A professor of philosophy at Jagiellonian University and a member of the European Parliament, Legutko was scheduled to speak Wednesday at the Vermont college's Alexander Hamilton Forum, delivering a lecture entitled "The Demon in Democracy: Totalitarian Temptations in Free Societies." A member of the anti-Communist Polish resistance during the Cold War, Legutko warns that western democracy is also susceptible to creep towards totalitarianism.

But in the days leading up to the speech, some Middlebury students and professors wrote an open letter demanding the university rescind its sponsorship. The liberal activists took issue with Legutko's pointed critiques of multiculturalism, feminism, and homosexuality, calling them "homophobic, racist, xenophobic, [and] misogynistic."

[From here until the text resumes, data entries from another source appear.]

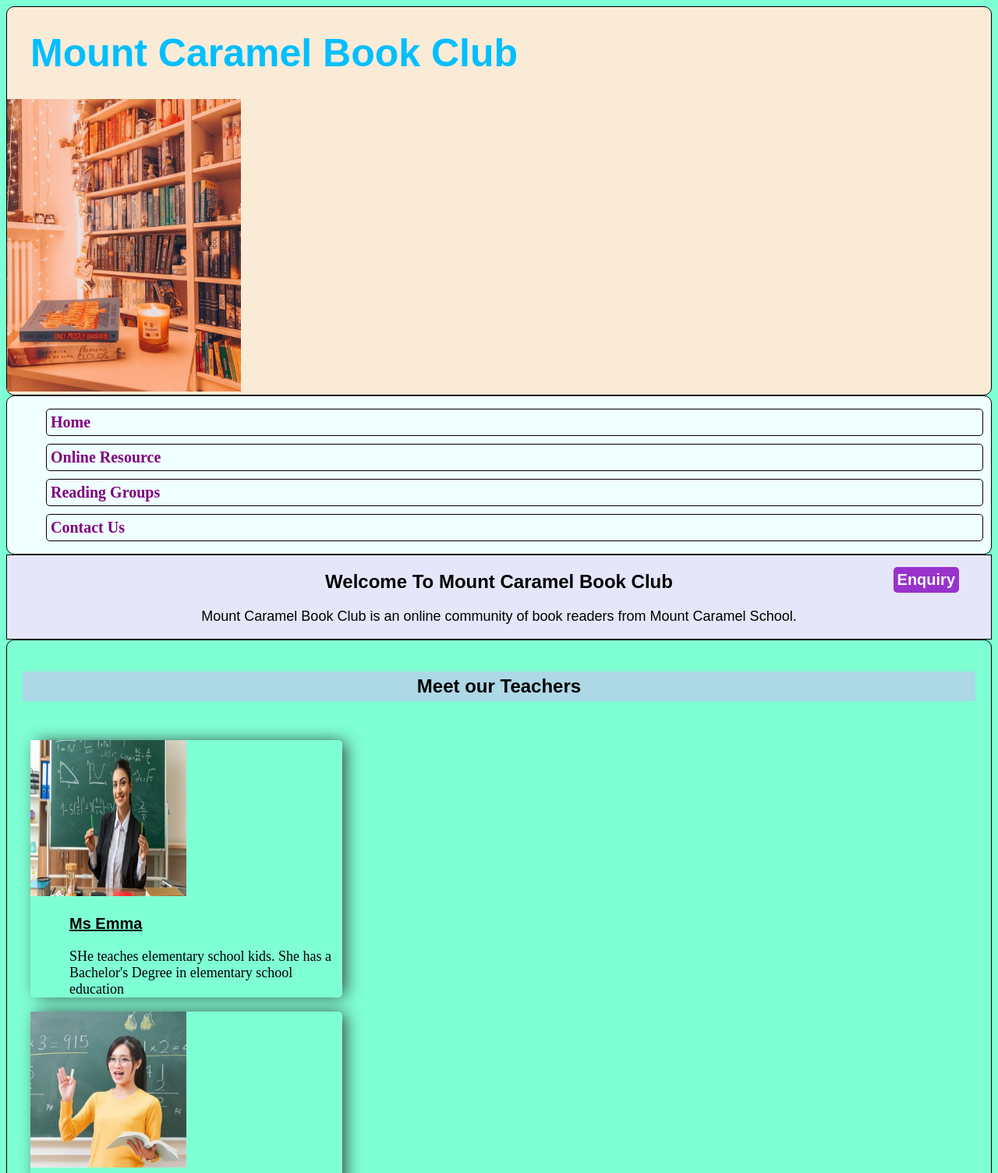
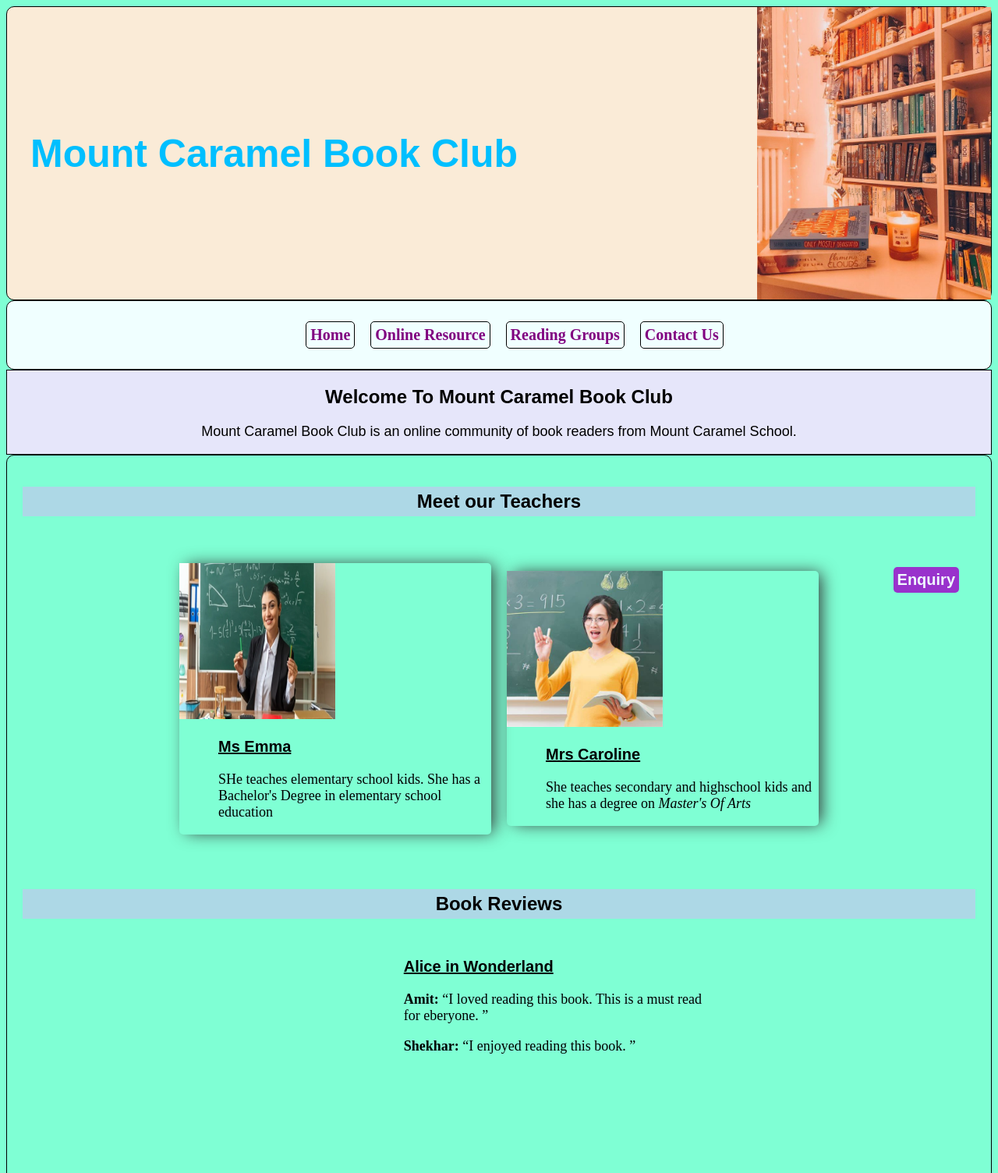
Before and after one commit to shezma1176/WebDevelopement, a plain HTML site: page bookclub.html in a window 1280 px wide. Shown: the top 1504 px of the page at 78% size. Drawn offline with Linux system fonts and the light colour scheme; grey boxes are pictures that could not be loaded.

Commit message:
CSS Flexbox

```diff
--- a/bookclub.html
+++ b/bookclub.html
@@ -12,6 +12,9 @@
 
         header {
             background-color: antiquewhite;
+            display: flex;
+            justify-content: space-between;
+            align-items: center;
         }
 
         nav {
@@ -19,6 +22,8 @@
             position: sticky;
             top: 0px;
             z-index: 2;
+            display: flex;
+            justify-content: center;
         }
 
         #intro {
@@ -91,6 +96,8 @@
             margin: 10px;
             width: 400px;
             box-shadow: 6px 0px 21px -3px #333333;
+            align-items: center;
+            justify-content: center;
         }
 
         button {
@@ -156,6 +163,9 @@
 
         footer {
             padding: 20px;
+            display: flex;
+            justify-content: space-around;
+            align-items: center;
         }
 
         #bestsellers h2 {
@@ -171,6 +181,17 @@
             position: relative;
             left: 40%;
             width: 400px;
+        }
+
+        #teachers {
+            display: flex;
+            justify-content: center;
+            align-items: center;
+        }
+
+        nav ul {
+            display: flex;
+            align-items: center;
         }
     </style>
 </head>
```
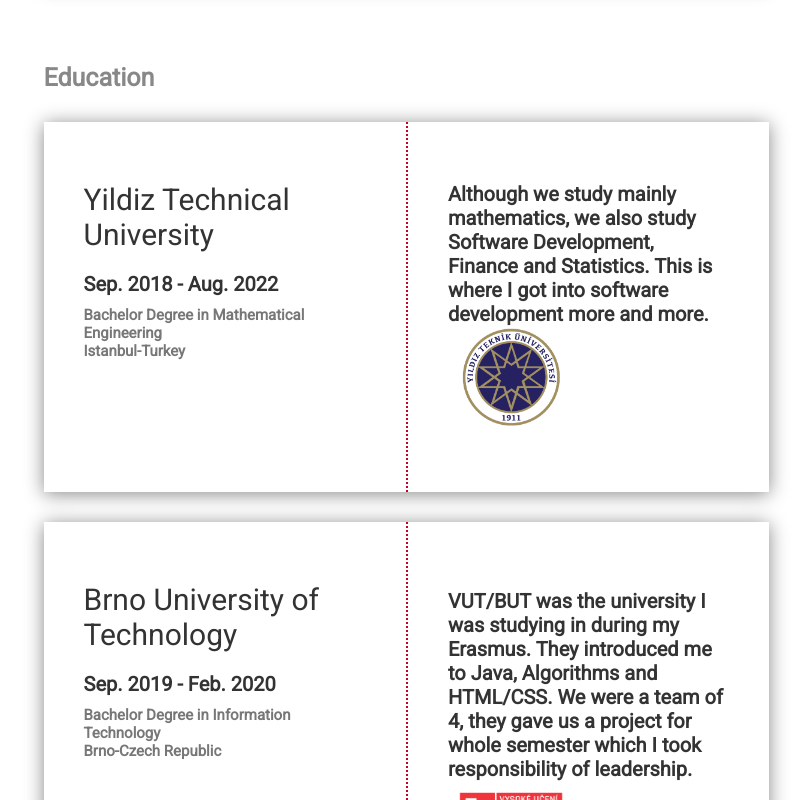
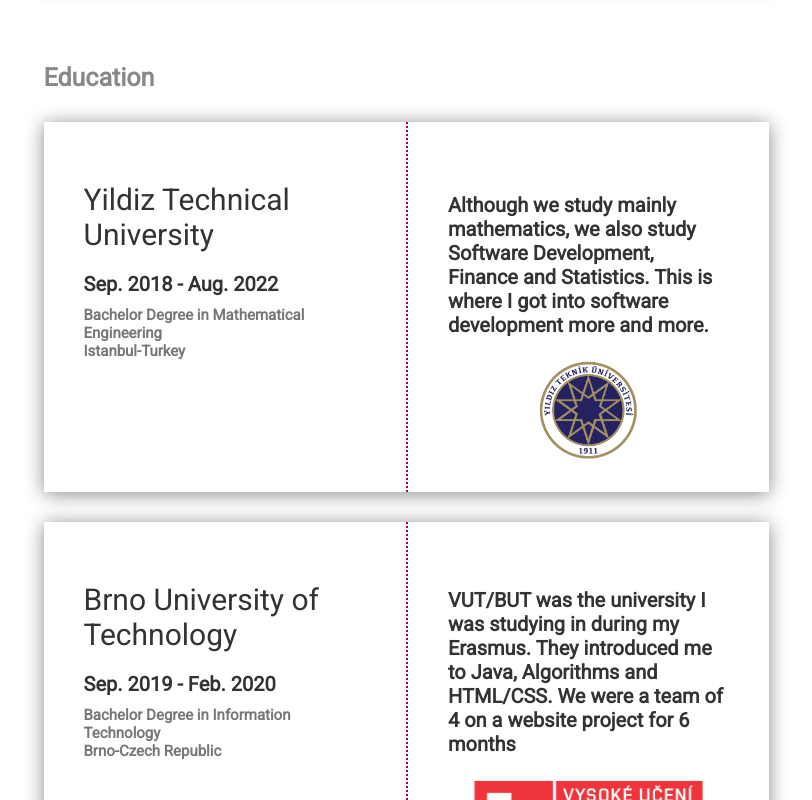
Before and after one commit to Aegean09/React-Portfolio, a React (Create React App) app: page / in a window 1280 px wide. Shown: the part 2320-3120 px from the top of the page, without its empty margins (234-1046 px from the left). Built offline with nearby package versions, Linux system fonts and the light colour scheme.

Commit message:
P-13 Fixed logo layout on cards

```diff
--- a/src/Pages/Resume/EducationItems.js
+++ b/src/Pages/Resume/EducationItems.js
@@ -26,6 +26,6 @@
       location: "Brno-Czech Republic",
       logo: vutLogo,
       description:
-        "VUT/BUT was the university I was studying in during my Erasmus. They introduced me to Java, Algorithms and HTML/CSS. We were a team of 4, they gave us a project for whole semester which I took responsibility of leadership.",
+        "VUT/BUT was the university I was studying in during my Erasmus. They introduced me to Java, Algorithms and HTML/CSS. We were a team of 4 on a website project for 6 months",
     },
   ];
--- a/src/components/Card/Card.css
+++ b/src/components/Card/Card.css
@@ -82,10 +82,16 @@
 }
 
 .resume-logos {
+  width: 100%;
+}
+
+.ytu{
   width: 45%;
 }
 
 .resume-logo-container {
+  display: flex;
+  justify-content: center;
   width: 100%;
 }
 
@@ -93,10 +99,11 @@
   flex-wrap: wrap;
   display: flex;
   align-items: center;
-  padding: 40px;
+  padding: 40px 40px 0 40px;
   border-left: 2px dotted #c60021;
 }
 .proje-logos {
+  padding-bottom: 40px;
   width: 100%;
 }
 .proje-logo-container {
```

"Inquiry, equity, and agency cannot be fostered in the same space that accepts and even elevates homophobic, xenophobic, misogynistic discourse," they demand. "Bigotry of any kind should not be considered a form of inquiry."

The chairmen of both departments denied the activists requests, defending the event on grounds of academic freedom. But hours before the event was scheduled, Middlebury Provost Jeff Cason and Vice President for Student Affairs Baishakhi Taylor sent a campus-wide email indicating the lecture was canceled.

"In the interest of ensuring the safety of students, faculty, staff, and community members, the lecture by Ryszard Legutko scheduled for later today will not take place," the email read. "This decision was not taken lightly. It was based on an assessment of our ability to respond effectively to potential security and safety risks for both the lecture and the event students had planned in response."

Originally, the university tried to move the event to a different space. "However, it became clear with the increased number of participants that we didn't have the staff capacity to adequately ensure everyone's safety," the email read.

"We appreciate the thoughtful work of faculty and student organizers, their contributions to the planning process, and their desire to prevent disruption. We made our decision based on Middlebury's policy on scheduling events, and we will meet with organizers of both events moving forward."

The cancelation comes two years after a Middlebury lecture by conservative academic Charles Murray was disrupted by protesters, who later attacked Murray as he walked to his car and sent another professor to the hospital. None of the dozens of students who participated were suspended or expelled, with most receiving "a permanent record in the student's file."